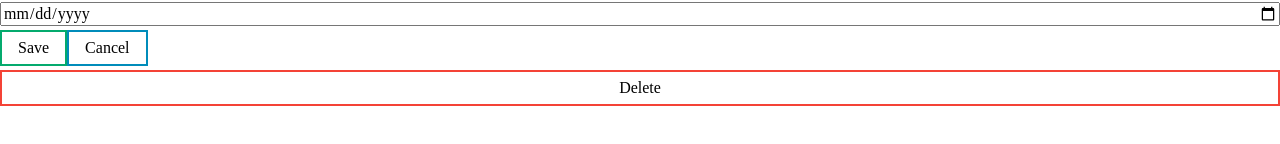
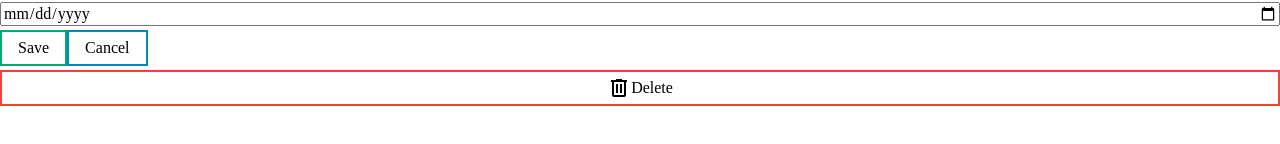
Before and after one commit to ZTanvir/cv-application, a React (Vite) app: page / in a window 1280 px wide. Shown: the part 408-552 px from the top of the page. Built offline with nearby package versions, Linux system fonts and the light colour scheme.

Commit message:
Add meterial icon from google

```diff
--- a/index.html
+++ b/index.html
@@ -3,7 +3,7 @@
   <head>
     <meta charset="UTF-8" />
     <meta name="viewport" content="width=device-width, initial-scale=1.0" />
-
+    <link href="https://fonts.googleapis.com/css2?family=Material+Symbols+Outlined" rel="stylesheet" />
     <title>Cv Application</title>
   </head>
   <body>
--- a/src/Components/EducationalInfromation/InstituteInfo.jsx
+++ b/src/Components/EducationalInfromation/InstituteInfo.jsx
@@ -16,7 +16,7 @@
           <button className={institudeStyle.cancelBtn}>Cancel</button>
         </div>
         <button className={institudeStyle.deleteBtn}>
-          <span></span>Delete
+          <span className="material-symbols-outlined">delete</span>Delete
         </button>
       </form>
     </section>
--- a/src/Components/Styles/EduInfoStyle/institudeInfo.module.css
+++ b/src/Components/Styles/EduInfoStyle/institudeInfo.module.css
@@ -30,6 +30,9 @@
 }
 
 .institudeInfo .deleteBtn{
+    display: flex;
+    justify-content: center;
+    align-items: center;
     border: 2px solid #f44336;
 }
 .institudeInfo .deleteBtn:hover{
```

-*-

• [WORK REQUEST] Copy each line of the preceding material that contains "className".

• [THE COMPLETED TASK]
           <button className={institudeStyle.cancelBtn}>Cancel</button>
         <button className={institudeStyle.deleteBtn}>
+          <span className="material-symbols-outlined">delete</span>Delete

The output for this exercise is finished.